The vote ran along Democratic party lines, and against Internet providers and industry lobbyists, who argued that the FCC should maintain its original definition of broadband as 4 Mbps down and 1 Mbps up.
Why does this matter? Because it determines how the FCC can communicate about the nation’s broadband in its Broadband Progress report. Ultimately, the new definition could cause issues for DSL providers, especially Verizon and AT&T, that will be forced to upgrade their technology to push 25 Mbps into homes.
FCC'S Wheeler Calls Out Verizon
“While cable network Internet speeds already meet and exceed the FCC’s new broadband description, we are troubled that the commission majority has arbitrarily chosen a definition of broadband in its Section 706 report that ignores how millions of consumers currently access the Internet,” the National Cable & Telecommunications Association said in a statement.
“Instead of an accurate assessment of America’s broadband marketplace and the needs and uses of consumers, the FCC action is industrial policy that is not faithful to Congress’s direction in Section 706 to assess the market, but a clear effort to justify and expand the bounds of the FCC’s own authority,” according to the association.
But FCC Chairman Tom Wheeler pointed out the industry’s hypocrisy, using Verizon as one example.
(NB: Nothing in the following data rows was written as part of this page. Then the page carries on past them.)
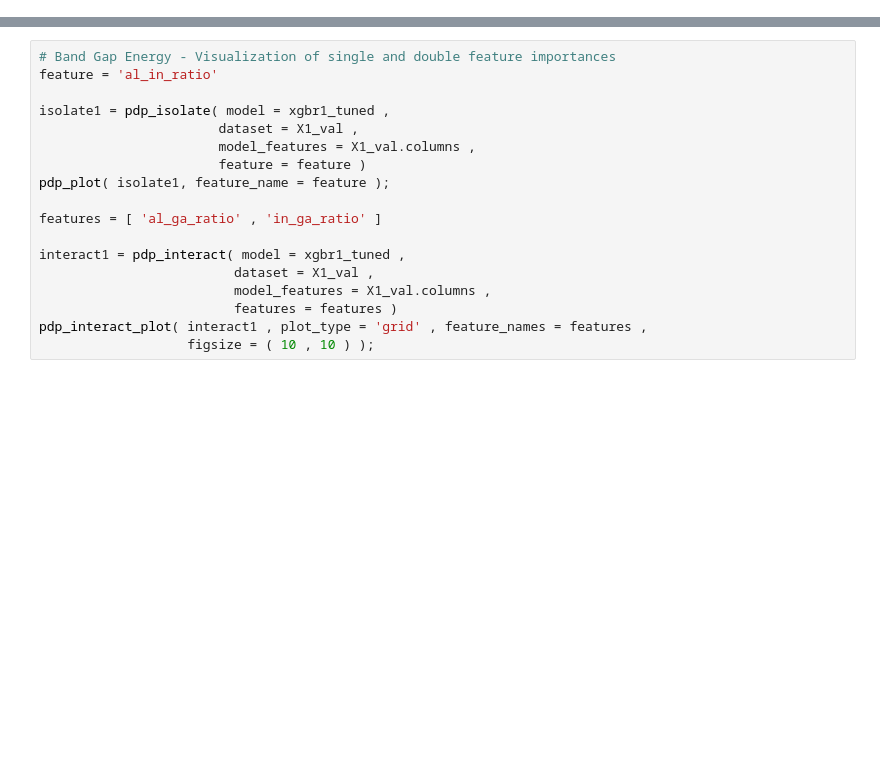
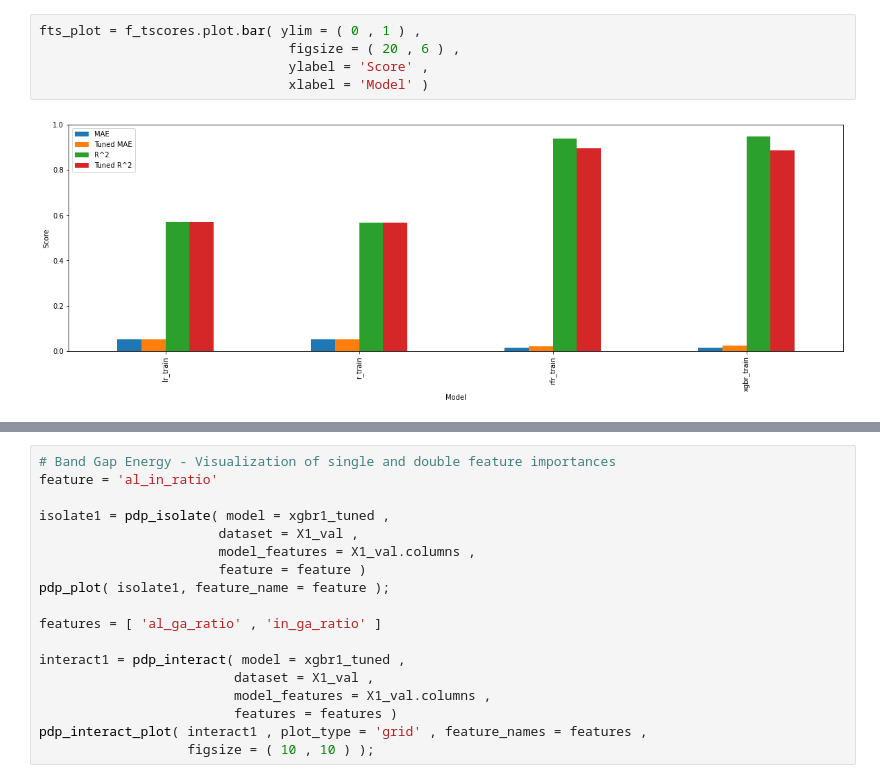
Before and after one commit to no-i-in-team/reesh, a Jupyter notebook: conductors/unit_2_project.ipynb, the cells around one changed output, grey strips where cells are left out. Cells and saved outputs as stored; diff of their text form; blank space fills up the shorter version.

```diff
--- a/conductors/unit_2_project.ipynb
+++ b/conductors/unit_2_project.ipynb
@@ -520,0 +437,7 @@ xgbr2_importances.plot( kind = 'bar' , figsize = ( 10 , 10 ) )
+# %%
+fts_plot = f_tscores.plot.bar( ylim = ( 0 , 1 ) ,
+                                figsize = ( 20 , 6 ) ,
+                                ylabel = 'Score' ,
+                                xlabel = 'Model' )
+# %% [output]
+[figure, added]
```
Also changed, not shown: parts of 38 cells of this notebook.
Verizon argued that customers are satisfied with the current speeds, but Wheeler noted how the company pushes its customers to buy higher, more costly Internet speeds.
“In their marketing materials Verizon says, ‘while FiOS provides a lot of speed for bandwidth hungry devices, you’d be surprised how fast it goes. You can think of your household’s Internet connection like a pizza to be shared with your whole family. Some people are hungrier than others and if too many friends show up no one will get enough to be satisfied,'" Wheeler said.
"This is what their website says,” Wheeler added. “’25/25 is best for one to three devices at the same time, great for surfing, e-mail, online shopping and social networking, streaming two HD videos simultaneously. 50/50 is best for three to five devices at the same time, more speed for families or individuals with multiple Internet devices, stream up to five HD videos simultaneously.’ “Somebody is telling us one thing and telling consumers another."
Analyst is on Wheeler’s Side
We caught up with Charles King, principal analyst at Pund-IT, to get his thoughts on Wheeler’s comments. He told us while he thinks Wheeler was a touch sarcastic, it was valuable for him to point out the disparity between what service providers were telling the FCC and their customers.
“In essence, companies like AT&T and Verizon are claiming that it will be difficult or impossible for them to meet the FCC's new broadband delivery standards while at the same time they are pushing consumers into higher performance premium services,” King said. He noted that was akin to an automaker moaning about the difficulty of achieving better energy efficiency while touting the terrific gas mileage of its new cars.
“All in all, I'm on Wheeler's side,” he said. “With more and more information and entertainment services shifting to online delivery, AT&T, Verizon and other SPs need to be held accountable to ensure that their claims match what they deliver to customers.”
Posted: 2015-02-01 @ 12:47am PT
I pay for 25mbps but get 15mbps at best.